=== YOUR TASK ===
Return every record below exactly as written.

=== DATA EXTRACT ===

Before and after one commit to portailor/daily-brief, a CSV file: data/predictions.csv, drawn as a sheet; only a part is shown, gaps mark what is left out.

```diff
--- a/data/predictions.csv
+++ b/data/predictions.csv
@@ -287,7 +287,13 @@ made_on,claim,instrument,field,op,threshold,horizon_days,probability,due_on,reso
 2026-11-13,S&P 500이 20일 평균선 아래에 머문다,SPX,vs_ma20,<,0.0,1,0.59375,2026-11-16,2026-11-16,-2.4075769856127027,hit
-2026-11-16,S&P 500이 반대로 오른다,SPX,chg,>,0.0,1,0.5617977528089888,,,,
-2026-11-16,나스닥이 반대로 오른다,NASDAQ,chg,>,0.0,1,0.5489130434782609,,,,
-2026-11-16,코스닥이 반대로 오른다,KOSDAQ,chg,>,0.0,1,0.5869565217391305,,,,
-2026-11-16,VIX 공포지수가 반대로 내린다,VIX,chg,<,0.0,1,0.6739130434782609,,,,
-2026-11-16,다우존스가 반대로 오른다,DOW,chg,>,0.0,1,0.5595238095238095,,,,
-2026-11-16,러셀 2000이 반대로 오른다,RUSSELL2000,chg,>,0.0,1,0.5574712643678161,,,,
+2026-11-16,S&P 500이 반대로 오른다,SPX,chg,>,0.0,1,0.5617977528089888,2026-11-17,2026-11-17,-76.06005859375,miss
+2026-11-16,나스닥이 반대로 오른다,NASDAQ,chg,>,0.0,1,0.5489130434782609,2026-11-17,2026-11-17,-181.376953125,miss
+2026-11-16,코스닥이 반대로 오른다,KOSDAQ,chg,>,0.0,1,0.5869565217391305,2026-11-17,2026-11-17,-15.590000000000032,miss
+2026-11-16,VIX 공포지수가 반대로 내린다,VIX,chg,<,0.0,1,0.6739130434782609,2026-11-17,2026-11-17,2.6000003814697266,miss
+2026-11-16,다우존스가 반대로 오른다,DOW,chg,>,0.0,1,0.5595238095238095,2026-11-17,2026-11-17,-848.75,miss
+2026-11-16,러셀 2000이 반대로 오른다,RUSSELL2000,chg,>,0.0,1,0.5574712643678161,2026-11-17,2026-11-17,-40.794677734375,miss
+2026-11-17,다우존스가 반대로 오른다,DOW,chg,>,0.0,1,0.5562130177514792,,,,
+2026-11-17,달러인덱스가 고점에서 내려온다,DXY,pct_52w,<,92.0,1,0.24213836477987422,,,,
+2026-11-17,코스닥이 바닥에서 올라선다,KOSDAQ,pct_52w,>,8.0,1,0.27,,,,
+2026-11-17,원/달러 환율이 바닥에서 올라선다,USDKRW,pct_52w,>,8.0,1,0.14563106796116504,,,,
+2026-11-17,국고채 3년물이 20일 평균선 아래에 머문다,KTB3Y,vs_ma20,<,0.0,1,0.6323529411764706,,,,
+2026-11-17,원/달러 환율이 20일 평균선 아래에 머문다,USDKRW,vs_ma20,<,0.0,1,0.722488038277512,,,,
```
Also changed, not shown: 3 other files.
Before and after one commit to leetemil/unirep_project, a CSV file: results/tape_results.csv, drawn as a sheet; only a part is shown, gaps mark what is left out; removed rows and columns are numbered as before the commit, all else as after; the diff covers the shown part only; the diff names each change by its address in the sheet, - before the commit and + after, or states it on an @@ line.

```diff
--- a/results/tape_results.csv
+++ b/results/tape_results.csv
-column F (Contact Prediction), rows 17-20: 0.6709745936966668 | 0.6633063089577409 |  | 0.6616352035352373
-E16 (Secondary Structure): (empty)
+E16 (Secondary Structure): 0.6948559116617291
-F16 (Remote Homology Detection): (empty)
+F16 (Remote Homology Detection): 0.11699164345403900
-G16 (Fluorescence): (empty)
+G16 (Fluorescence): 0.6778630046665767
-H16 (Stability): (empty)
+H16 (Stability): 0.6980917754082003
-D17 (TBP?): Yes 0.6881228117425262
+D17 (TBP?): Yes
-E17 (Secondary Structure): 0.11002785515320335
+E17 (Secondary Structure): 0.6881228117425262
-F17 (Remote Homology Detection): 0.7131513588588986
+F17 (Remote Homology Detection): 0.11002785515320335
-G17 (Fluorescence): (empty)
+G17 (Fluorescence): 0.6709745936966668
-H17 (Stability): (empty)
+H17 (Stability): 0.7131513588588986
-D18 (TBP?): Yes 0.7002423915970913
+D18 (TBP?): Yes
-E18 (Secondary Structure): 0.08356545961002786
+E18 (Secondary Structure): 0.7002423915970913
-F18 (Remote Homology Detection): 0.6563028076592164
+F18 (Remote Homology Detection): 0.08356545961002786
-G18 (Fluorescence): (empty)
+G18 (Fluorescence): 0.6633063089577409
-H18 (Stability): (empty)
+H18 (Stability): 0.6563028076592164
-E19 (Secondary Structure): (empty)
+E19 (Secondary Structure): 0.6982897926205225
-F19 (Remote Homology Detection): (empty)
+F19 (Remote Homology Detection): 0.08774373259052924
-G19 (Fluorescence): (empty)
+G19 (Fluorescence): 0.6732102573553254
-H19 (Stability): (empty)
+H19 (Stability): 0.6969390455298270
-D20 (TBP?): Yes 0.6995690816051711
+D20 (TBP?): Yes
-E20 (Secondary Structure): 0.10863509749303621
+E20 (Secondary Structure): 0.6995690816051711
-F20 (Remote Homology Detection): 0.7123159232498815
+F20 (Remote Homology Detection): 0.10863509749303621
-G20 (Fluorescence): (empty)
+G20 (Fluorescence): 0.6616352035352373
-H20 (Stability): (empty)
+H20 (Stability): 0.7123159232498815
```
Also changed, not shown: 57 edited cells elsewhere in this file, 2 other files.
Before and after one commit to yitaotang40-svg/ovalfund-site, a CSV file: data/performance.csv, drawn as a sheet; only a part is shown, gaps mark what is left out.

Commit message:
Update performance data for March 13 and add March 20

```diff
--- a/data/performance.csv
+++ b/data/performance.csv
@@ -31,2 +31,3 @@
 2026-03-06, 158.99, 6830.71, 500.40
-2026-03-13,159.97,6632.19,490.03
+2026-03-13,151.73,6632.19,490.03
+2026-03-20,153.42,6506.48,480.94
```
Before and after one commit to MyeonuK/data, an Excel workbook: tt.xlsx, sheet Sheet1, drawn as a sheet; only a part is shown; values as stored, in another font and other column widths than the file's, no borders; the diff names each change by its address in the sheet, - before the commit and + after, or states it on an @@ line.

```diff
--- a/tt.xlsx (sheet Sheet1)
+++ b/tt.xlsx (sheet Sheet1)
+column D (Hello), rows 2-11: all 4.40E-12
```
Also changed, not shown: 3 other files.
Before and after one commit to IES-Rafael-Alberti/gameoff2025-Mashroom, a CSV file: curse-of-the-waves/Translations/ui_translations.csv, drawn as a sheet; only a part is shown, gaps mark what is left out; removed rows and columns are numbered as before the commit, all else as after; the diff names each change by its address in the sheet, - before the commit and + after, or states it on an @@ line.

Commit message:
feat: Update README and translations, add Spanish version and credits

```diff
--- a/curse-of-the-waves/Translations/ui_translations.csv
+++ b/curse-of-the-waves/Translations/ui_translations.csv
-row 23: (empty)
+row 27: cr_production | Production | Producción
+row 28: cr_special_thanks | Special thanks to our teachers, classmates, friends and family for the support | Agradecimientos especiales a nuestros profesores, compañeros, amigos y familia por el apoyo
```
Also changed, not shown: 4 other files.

=== ANSWER TO THE PROBLEM ===
Before and after one commit to portailor/daily-brief, a CSV file: data/predictions.csv, drawn as a sheet; only a part is shown, gaps mark what is left out.

```diff
--- a/data/predictions.csv
+++ b/data/predictions.csv
@@ -287,7 +287,13 @@ made_on,claim,instrument,field,op,threshold,horizon_days,probability,due_on,reso
 2026-11-13,S&P 500이 20일 평균선 아래에 머문다,SPX,vs_ma20,<,0.0,1,0.59375,2026-11-16,2026-11-16,-2.4075769856127027,hit
-2026-11-16,S&P 500이 반대로 오른다,SPX,chg,>,0.0,1,0.5617977528089888,,,,
-2026-11-16,나스닥이 반대로 오른다,NASDAQ,chg,>,0.0,1,0.5489130434782609,,,,
-2026-11-16,코스닥이 반대로 오른다,KOSDAQ,chg,>,0.0,1,0.5869565217391305,,,,
-2026-11-16,VIX 공포지수가 반대로 내린다,VIX,chg,<,0.0,1,0.6739130434782609,,,,
-2026-11-16,다우존스가 반대로 오른다,DOW,chg,>,0.0,1,0.5595238095238095,,,,
-2026-11-16,러셀 2000이 반대로 오른다,RUSSELL2000,chg,>,0.0,1,0.5574712643678161,,,,
+2026-11-16,S&P 500이 반대로 오른다,SPX,chg,>,0.0,1,0.5617977528089888,2026-11-17,2026-11-17,-76.06005859375,miss
+2026-11-16,나스닥이 반대로 오른다,NASDAQ,chg,>,0.0,1,0.5489130434782609,2026-11-17,2026-11-17,-181.376953125,miss
+2026-11-16,코스닥이 반대로 오른다,KOSDAQ,chg,>,0.0,1,0.5869565217391305,2026-11-17,2026-11-17,-15.590000000000032,miss
+2026-11-16,VIX 공포지수가 반대로 내린다,VIX,chg,<,0.0,1,0.6739130434782609,2026-11-17,2026-11-17,2.6000003814697266,miss
+2026-11-16,다우존스가 반대로 오른다,DOW,chg,>,0.0,1,0.5595238095238095,2026-11-17,2026-11-17,-848.75,miss
+2026-11-16,러셀 2000이 반대로 오른다,RUSSELL2000,chg,>,0.0,1,0.5574712643678161,2026-11-17,2026-11-17,-40.794677734375,miss
+2026-11-17,다우존스가 반대로 오른다,DOW,chg,>,0.0,1,0.5562130177514792,,,,
+2026-11-17,달러인덱스가 고점에서 내려온다,DXY,pct_52w,<,92.0,1,0.24213836477987422,,,,
+2026-11-17,코스닥이 바닥에서 올라선다,KOSDAQ,pct_52w,>,8.0,1,0.27,,,,
+2026-11-17,원/달러 환율이 바닥에서 올라선다,USDKRW,pct_52w,>,8.0,1,0.14563106796116504,,,,
+2026-11-17,국고채 3년물이 20일 평균선 아래에 머문다,KTB3Y,vs_ma20,<,0.0,1,0.6323529411764706,,,,
+2026-11-17,원/달러 환율이 20일 평균선 아래에 머문다,USDKRW,vs_ma20,<,0.0,1,0.722488038277512,,,,
```
Also changed, not shown: 3 other files.
Before and after one commit to leetemil/unirep_project, a CSV file: results/tape_results.csv, drawn as a sheet; only a part is shown, gaps mark what is left out; removed rows and columns are numbered as before the commit, all else as after; the diff covers the shown part only; the diff names each change by its address in the sheet, - before the commit and + after, or states it on an @@ line.

```diff
--- a/results/tape_results.csv
+++ b/results/tape_results.csv
-column F (Contact Prediction), rows 17-20: 0.6709745936966668 | 0.6633063089577409 |  | 0.6616352035352373
-E16 (Secondary Structure): (empty)
+E16 (Secondary Structure): 0.6948559116617291
-F16 (Remote Homology Detection): (empty)
+F16 (Remote Homology Detection): 0.11699164345403900
-G16 (Fluorescence): (empty)
+G16 (Fluorescence): 0.6778630046665767
-H16 (Stability): (empty)
+H16 (Stability): 0.6980917754082003
-D17 (TBP?): Yes 0.6881228117425262
+D17 (TBP?): Yes
-E17 (Secondary Structure): 0.11002785515320335
+E17 (Secondary Structure): 0.6881228117425262
-F17 (Remote Homology Detection): 0.7131513588588986
+F17 (Remote Homology Detection): 0.11002785515320335
-G17 (Fluorescence): (empty)
+G17 (Fluorescence): 0.6709745936966668
-H17 (Stability): (empty)
+H17 (Stability): 0.7131513588588986
-D18 (TBP?): Yes 0.7002423915970913
+D18 (TBP?): Yes
-E18 (Secondary Structure): 0.08356545961002786
+E18 (Secondary Structure): 0.7002423915970913
-F18 (Remote Homology Detection): 0.6563028076592164
+F18 (Remote Homology Detection): 0.08356545961002786
-G18 (Fluorescence): (empty)
+G18 (Fluorescence): 0.6633063089577409
-H18 (Stability): (empty)
+H18 (Stability): 0.6563028076592164
-E19 (Secondary Structure): (empty)
+E19 (Secondary Structure): 0.6982897926205225
-F19 (Remote Homology Detection): (empty)
+F19 (Remote Homology Detection): 0.08774373259052924
-G19 (Fluorescence): (empty)
+G19 (Fluorescence): 0.6732102573553254
-H19 (Stability): (empty)
+H19 (Stability): 0.6969390455298270
-D20 (TBP?): Yes 0.6995690816051711
+D20 (TBP?): Yes
-E20 (Secondary Structure): 0.10863509749303621
+E20 (Secondary Structure): 0.6995690816051711
-F20 (Remote Homology Detection): 0.7123159232498815
+F20 (Remote Homology Detection): 0.10863509749303621
-G20 (Fluorescence): (empty)
+G20 (Fluorescence): 0.6616352035352373
-H20 (Stability): (empty)
+H20 (Stability): 0.7123159232498815
```
Also changed, not shown: 57 edited cells elsewhere in this file, 2 other files.
Before and after one commit to yitaotang40-svg/ovalfund-site, a CSV file: data/performance.csv, drawn as a sheet; only a part is shown, gaps mark what is left out.

Commit message:
Update performance data for March 13 and add March 20

```diff
--- a/data/performance.csv
+++ b/data/performance.csv
@@ -31,2 +31,3 @@
 2026-03-06, 158.99, 6830.71, 500.40
-2026-03-13,159.97,6632.19,490.03
+2026-03-13,151.73,6632.19,490.03
+2026-03-20,153.42,6506.48,480.94
```
Before and after one commit to MyeonuK/data, an Excel workbook: tt.xlsx, sheet Sheet1, drawn as a sheet; only a part is shown; values as stored, in another font and other column widths than the file's, no borders; the diff names each change by its address in the sheet, - before the commit and + after, or states it on an @@ line.

```diff
--- a/tt.xlsx (sheet Sheet1)
+++ b/tt.xlsx (sheet Sheet1)
+column D (Hello), rows 2-11: all 4.40E-12
```
Also changed, not shown: 3 other files.
Before and after one commit to IES-Rafael-Alberti/gameoff2025-Mashroom, a CSV file: curse-of-the-waves/Translations/ui_translations.csv, drawn as a sheet; only a part is shown, gaps mark what is left out; removed rows and columns are numbered as before the commit, all else as after; the diff names each change by its address in the sheet, - before the commit and + after, or states it on an @@ line.

Commit message:
feat: Update README and translations, add Spanish version and credits

```diff
--- a/curse-of-the-waves/Translations/ui_translations.csv
+++ b/curse-of-the-waves/Translations/ui_translations.csv
-row 23: (empty)
+row 27: cr_production | Production | Producción
+row 28: cr_special_thanks | Special thanks to our teachers, classmates, friends and family for the support | Agradecimientos especiales a nuestros profesores, compañeros, amigos y familia por el apoyo
```
Also changed, not shown: 4 other files.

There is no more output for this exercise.